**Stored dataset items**

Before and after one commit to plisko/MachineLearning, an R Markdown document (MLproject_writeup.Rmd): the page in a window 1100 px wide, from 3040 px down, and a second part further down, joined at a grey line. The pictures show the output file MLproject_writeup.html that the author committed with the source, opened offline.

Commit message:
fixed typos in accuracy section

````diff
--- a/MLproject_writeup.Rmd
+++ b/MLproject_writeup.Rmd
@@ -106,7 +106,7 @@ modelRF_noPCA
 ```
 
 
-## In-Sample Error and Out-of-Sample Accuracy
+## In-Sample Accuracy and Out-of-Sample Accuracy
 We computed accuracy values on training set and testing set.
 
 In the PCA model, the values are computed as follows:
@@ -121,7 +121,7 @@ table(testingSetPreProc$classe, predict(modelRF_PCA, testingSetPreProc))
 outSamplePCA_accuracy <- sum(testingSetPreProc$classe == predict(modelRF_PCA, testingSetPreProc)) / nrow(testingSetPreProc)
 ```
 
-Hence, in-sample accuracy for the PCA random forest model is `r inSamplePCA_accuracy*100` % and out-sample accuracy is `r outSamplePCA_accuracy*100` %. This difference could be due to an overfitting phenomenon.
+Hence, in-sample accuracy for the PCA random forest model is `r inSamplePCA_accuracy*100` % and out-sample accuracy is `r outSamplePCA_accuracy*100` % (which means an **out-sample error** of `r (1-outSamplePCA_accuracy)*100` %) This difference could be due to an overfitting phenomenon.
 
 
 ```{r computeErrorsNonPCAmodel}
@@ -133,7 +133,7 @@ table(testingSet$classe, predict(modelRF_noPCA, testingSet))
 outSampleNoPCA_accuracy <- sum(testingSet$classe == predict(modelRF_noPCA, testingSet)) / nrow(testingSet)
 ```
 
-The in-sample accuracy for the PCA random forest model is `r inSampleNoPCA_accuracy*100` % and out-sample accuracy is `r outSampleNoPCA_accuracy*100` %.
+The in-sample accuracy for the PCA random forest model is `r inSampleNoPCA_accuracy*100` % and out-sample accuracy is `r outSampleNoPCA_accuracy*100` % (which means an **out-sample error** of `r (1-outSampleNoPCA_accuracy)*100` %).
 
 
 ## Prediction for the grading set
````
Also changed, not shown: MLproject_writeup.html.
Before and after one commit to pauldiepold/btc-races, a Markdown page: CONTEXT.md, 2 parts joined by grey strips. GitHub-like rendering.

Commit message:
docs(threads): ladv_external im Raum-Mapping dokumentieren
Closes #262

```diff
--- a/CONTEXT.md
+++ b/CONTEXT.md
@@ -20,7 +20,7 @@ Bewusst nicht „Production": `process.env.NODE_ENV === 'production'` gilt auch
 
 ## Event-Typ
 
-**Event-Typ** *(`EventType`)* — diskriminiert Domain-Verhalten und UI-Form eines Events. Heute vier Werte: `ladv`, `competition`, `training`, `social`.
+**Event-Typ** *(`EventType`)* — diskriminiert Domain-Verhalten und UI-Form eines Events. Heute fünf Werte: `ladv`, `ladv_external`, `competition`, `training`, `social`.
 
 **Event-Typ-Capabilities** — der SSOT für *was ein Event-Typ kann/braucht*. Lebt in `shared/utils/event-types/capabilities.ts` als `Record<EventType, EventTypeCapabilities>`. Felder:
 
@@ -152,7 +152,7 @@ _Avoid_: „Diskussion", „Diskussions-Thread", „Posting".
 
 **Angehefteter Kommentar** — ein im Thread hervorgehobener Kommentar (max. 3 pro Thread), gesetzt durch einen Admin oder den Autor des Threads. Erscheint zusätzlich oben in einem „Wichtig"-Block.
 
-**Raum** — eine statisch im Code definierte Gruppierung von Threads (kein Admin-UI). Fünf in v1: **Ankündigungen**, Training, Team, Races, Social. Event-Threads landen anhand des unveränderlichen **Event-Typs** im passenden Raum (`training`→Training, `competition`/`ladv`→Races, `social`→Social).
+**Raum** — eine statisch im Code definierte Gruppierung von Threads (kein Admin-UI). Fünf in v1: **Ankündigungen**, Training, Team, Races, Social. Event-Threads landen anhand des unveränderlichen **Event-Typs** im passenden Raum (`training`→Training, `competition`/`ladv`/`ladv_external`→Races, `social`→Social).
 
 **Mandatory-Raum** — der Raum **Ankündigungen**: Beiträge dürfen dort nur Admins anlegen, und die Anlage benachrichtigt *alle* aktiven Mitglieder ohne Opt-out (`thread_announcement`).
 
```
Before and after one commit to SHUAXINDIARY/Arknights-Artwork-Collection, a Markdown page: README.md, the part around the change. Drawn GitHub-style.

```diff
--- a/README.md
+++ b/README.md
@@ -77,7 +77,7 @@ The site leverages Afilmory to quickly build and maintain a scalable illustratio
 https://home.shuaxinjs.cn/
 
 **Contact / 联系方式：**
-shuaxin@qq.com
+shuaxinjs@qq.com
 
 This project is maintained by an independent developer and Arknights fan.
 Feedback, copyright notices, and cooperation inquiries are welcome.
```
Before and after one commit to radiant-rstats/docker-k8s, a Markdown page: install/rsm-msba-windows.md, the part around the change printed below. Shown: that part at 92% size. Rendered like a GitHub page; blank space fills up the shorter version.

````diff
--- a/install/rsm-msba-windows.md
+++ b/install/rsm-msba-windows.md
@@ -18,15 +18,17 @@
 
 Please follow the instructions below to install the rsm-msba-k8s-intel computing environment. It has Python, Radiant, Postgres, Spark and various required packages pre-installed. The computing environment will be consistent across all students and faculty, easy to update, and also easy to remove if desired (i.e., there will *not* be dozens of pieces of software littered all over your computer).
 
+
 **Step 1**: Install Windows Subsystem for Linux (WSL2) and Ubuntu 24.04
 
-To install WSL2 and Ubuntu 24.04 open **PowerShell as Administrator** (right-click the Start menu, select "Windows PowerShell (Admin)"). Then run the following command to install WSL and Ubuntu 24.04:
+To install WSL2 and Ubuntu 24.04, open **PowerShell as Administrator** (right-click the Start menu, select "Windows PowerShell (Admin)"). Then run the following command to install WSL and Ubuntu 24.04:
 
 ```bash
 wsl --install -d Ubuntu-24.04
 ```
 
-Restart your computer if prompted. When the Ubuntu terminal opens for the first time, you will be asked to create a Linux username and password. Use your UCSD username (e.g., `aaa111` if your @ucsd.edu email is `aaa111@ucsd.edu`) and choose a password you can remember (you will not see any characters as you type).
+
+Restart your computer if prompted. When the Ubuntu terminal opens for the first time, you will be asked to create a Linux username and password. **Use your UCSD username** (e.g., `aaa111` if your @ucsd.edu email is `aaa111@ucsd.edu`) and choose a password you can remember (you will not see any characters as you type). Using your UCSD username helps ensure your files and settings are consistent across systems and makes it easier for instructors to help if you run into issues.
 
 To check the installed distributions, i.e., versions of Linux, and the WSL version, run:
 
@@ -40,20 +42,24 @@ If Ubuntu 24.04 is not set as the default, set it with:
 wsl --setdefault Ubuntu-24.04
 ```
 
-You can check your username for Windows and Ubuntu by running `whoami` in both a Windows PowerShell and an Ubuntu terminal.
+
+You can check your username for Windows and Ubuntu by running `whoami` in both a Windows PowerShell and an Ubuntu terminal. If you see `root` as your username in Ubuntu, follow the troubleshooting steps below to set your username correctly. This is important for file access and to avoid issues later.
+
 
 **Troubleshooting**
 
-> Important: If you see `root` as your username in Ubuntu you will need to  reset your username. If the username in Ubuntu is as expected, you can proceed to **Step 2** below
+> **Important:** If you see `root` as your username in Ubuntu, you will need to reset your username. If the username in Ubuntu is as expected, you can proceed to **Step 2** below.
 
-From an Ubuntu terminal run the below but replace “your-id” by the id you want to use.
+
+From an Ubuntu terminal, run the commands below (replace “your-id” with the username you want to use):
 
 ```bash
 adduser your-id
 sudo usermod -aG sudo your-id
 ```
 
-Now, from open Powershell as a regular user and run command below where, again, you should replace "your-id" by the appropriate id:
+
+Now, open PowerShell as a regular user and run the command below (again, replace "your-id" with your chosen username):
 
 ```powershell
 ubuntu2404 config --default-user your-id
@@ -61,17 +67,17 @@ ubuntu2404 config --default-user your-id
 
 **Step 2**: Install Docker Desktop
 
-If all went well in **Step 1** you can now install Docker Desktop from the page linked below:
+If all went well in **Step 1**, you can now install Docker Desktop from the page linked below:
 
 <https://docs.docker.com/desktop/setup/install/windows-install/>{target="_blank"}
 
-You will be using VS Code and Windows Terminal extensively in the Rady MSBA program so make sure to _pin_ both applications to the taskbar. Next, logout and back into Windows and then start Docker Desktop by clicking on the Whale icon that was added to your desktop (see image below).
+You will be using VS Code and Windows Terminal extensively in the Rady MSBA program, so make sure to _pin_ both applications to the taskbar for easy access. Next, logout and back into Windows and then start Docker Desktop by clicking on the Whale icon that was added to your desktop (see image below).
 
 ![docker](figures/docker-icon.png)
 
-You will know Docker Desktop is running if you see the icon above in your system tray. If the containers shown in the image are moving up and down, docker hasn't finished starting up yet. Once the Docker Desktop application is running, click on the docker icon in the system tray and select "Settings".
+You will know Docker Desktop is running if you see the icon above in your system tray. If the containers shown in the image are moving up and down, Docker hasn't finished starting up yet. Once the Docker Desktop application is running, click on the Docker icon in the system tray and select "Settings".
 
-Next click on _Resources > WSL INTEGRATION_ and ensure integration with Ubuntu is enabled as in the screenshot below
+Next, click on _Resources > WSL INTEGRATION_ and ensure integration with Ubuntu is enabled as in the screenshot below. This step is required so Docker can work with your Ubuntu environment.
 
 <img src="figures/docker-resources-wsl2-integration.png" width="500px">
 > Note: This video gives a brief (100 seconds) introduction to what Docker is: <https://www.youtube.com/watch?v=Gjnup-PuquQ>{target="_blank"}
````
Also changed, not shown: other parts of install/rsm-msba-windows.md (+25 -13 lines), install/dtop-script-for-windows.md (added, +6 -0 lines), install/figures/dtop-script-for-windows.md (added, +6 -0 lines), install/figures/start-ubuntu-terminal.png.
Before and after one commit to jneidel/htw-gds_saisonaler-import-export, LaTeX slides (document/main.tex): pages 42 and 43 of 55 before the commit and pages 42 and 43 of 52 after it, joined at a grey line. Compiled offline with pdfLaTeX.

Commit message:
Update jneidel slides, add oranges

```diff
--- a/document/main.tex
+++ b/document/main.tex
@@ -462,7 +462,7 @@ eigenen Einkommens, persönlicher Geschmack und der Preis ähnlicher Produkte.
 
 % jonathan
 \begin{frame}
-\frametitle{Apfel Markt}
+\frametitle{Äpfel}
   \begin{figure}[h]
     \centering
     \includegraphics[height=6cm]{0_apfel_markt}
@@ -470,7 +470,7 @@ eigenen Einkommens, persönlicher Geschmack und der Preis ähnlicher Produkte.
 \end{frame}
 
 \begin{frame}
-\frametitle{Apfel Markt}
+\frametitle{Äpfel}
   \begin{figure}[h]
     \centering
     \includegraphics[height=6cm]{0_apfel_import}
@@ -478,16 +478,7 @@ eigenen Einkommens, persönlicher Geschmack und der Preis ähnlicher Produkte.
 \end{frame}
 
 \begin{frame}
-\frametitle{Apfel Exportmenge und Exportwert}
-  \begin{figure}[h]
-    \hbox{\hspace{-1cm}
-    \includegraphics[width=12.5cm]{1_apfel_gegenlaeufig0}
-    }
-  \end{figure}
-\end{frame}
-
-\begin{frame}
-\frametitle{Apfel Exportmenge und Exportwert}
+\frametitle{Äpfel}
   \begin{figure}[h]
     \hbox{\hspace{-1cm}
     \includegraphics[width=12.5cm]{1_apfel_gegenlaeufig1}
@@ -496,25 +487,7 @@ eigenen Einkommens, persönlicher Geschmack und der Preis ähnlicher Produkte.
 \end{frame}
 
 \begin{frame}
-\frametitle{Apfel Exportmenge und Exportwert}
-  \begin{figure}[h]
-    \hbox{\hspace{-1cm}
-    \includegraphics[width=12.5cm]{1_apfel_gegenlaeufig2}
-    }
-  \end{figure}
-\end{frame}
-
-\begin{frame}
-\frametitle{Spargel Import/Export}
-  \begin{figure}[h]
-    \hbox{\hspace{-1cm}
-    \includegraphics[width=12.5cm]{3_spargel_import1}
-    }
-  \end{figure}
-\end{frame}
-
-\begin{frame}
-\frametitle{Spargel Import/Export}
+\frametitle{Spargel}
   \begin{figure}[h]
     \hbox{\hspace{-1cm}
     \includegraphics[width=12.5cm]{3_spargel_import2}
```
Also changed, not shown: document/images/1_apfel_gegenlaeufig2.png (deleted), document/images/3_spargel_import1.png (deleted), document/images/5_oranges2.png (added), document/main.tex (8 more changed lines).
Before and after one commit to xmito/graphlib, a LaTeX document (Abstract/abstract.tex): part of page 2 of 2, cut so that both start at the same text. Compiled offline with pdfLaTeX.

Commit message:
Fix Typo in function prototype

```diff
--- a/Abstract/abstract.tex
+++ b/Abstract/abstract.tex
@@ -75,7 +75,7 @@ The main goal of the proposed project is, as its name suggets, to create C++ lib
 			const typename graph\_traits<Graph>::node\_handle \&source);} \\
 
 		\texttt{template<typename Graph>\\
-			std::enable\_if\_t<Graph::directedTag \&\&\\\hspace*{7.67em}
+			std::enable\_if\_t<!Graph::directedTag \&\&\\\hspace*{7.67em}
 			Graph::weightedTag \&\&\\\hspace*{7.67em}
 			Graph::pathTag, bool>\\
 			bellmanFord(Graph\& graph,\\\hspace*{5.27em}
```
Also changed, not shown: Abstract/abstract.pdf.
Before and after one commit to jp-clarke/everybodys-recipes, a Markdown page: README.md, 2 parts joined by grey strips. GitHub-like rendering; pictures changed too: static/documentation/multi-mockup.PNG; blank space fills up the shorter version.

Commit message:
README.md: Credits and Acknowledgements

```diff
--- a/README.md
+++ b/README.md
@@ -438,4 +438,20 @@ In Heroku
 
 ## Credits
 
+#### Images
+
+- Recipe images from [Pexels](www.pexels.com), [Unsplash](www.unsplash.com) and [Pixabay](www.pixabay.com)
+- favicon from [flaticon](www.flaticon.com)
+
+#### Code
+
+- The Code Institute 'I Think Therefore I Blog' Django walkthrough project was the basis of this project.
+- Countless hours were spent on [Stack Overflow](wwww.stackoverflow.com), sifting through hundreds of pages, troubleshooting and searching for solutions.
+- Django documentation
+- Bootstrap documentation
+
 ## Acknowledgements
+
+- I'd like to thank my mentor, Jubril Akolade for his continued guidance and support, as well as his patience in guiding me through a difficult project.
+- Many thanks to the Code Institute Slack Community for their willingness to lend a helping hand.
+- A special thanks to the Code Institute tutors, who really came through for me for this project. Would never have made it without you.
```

**WORK INSTRUCTIONS**
Go line by line through the data, copying each one that contains the word "offline".

**TASK RESPONSE**
Before and after one commit to plisko/MachineLearning, an R Markdown document (MLproject_writeup.Rmd): the page in a window 1100 px wide, from 3040 px down, and a second part further down, joined at a grey line. The pictures show the output file MLproject_writeup.html that the author committed with the source, opened offline.
Before and after one commit to jneidel/htw-gds_saisonaler-import-export, LaTeX slides (document/main.tex): pages 42 and 43 of 55 before the commit and pages 42 and 43 of 52 after it, joined at a grey line. Compiled offline with pdfLaTeX.
Before and after one commit to xmito/graphlib, a LaTeX document (Abstract/abstract.tex): part of page 2 of 2, cut so that both start at the same text. Compiled offline with pdfLaTeX.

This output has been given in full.